decision in this regard is the background color: light or dark?

Specifically regarding webpages, a variety of solutions have been developed:
JavaScript triggers, cookie-based theming, user stylesheets and time-based theming. All of these solution falls short in one important aspect: they do not
cover 100% of a user's interaction with a site. The first two solutions have no
safe default - they may always show the user the "wrong" theme first, and
require active engagement to fix, which is a burden on the user. User
stylesheets do work on first visit, however one often has to deal with broken
sites, since they were not designed for theming.  Finally, time-based theming is
silly in its own right[^1].

# The solution

In 2017, the [CSS Media Queries Level 5](https://www.w3.org/TR/mediaqueries-5/)
specification was released, and it proposes the best solution to date: a media
query named `prefers-color-scheme`. It is set by your browser, and can be set to
either `light` or `dark` - more values may be supported in the future. Instead
of requiring a user to interact with _each_ site they visit, the decision is
only made once at the browser, and can be applied to every site, even on the
first visit! And it is supported by [all major desktop and mobile
browsers](https://caniuse.com/prefers-color-scheme), simply marvelous.

Using this feature is as simple as adding a media query to your styling. Using
[CSS custom properties](https://www.w3.org/TR/css-variables/) ("variables"), all
you need to do is define the appropriate colors and you're good to go.

@media (prefers-color-scheme: light) {
    // light styling (default, or user has no preferencce)

@media (prefers-color-scheme: dark) {
    // dark styling

# Trying it out

This website fully supports theme selection based `prefers-color-scheme`, try it
out! It even inverts images[^2] to perfectly match your preferred style, a
feature I'm very proud of, even if it is virtually invisible (since almost
nobody looks at both styles).

On desktop browsers you can test it using the developer tools
[Safari](https://webkit.org/blog/8840/dark-mode-support-in-webkit/)). On mobile,
modern smartphones (both iOS and Android) set your preferred color scheme based
on the system theme, so changing that should also change the appearance of this

Sadly, many of the sites I interact with daily do not support
`prefers-color-scheme`. Especially people who rarely do frontend work (such as
myself) may not know of this feature, and I hope to raise awareness for
user-friendly theme support.

If you have a personal blog, product or company website or any other side,
consider adding support for `prefers-color-scheme` to your theme. Even though it
has no impact on the majority of people, we ultimately design our products to
be as user-friendly as possible. Right?

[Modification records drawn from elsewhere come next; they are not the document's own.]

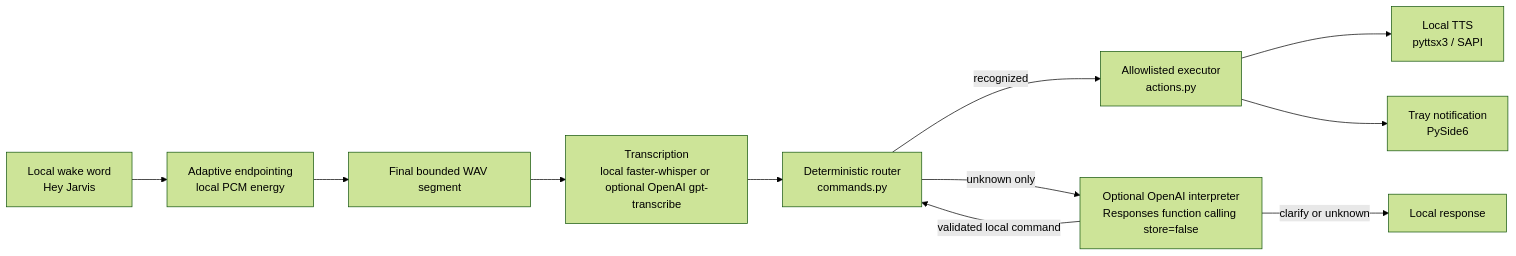
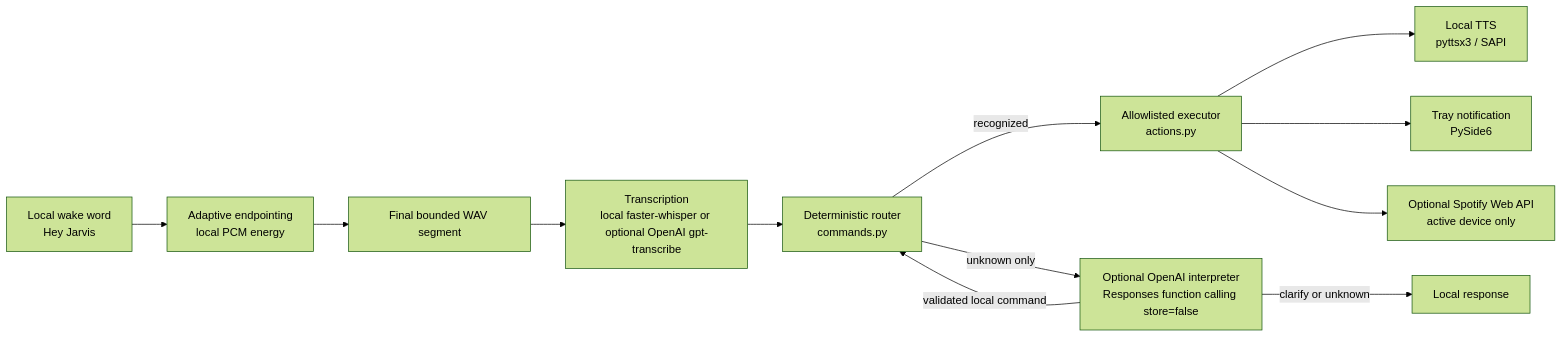
One commit to MEMOMG8/deskpilot changed the diagram in docs/architecture.md. Above: the diagram before and after it, drawn with Mermaid (forest theme). The commit also changed other lines of this file and 25 other files, not shown here.

````diff
--- a/docs/architecture.md
+++ b/docs/architecture.md
@@ -5,13 +5,14 @@
 ```mermaid
 flowchart LR
     A[Local wake word\nHey Jarvis] --> B[Adaptive endpointing\nlocal PCM energy]
     B --> C[Final bounded WAV segment]
     C --> D[Transcription\nlocal faster-whisper or optional OpenAI gpt-transcribe]
     D --> E[Deterministic router\ncommands.py]
     E -->|recognized| G[Allowlisted executor\nactions.py]
     E -->|unknown only| F[Optional OpenAI interpreter\nResponses function calling store=false]
     F -->|validated local command| E
     F -->|clarify or unknown| H[Local response]
     G --> I[Local TTS\npyttsx3 / SAPI]
     G --> J[Tray notification\nPySide6]
+    G --> K[Optional Spotify Web API\nactive device only]
 ```
````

[^1]: Bonus question: server time or client time? One is inaccurate for large parts
  of your visitors, the other one requires JavaScript.
[^2]: when it makes sense, so photos for example are left as-is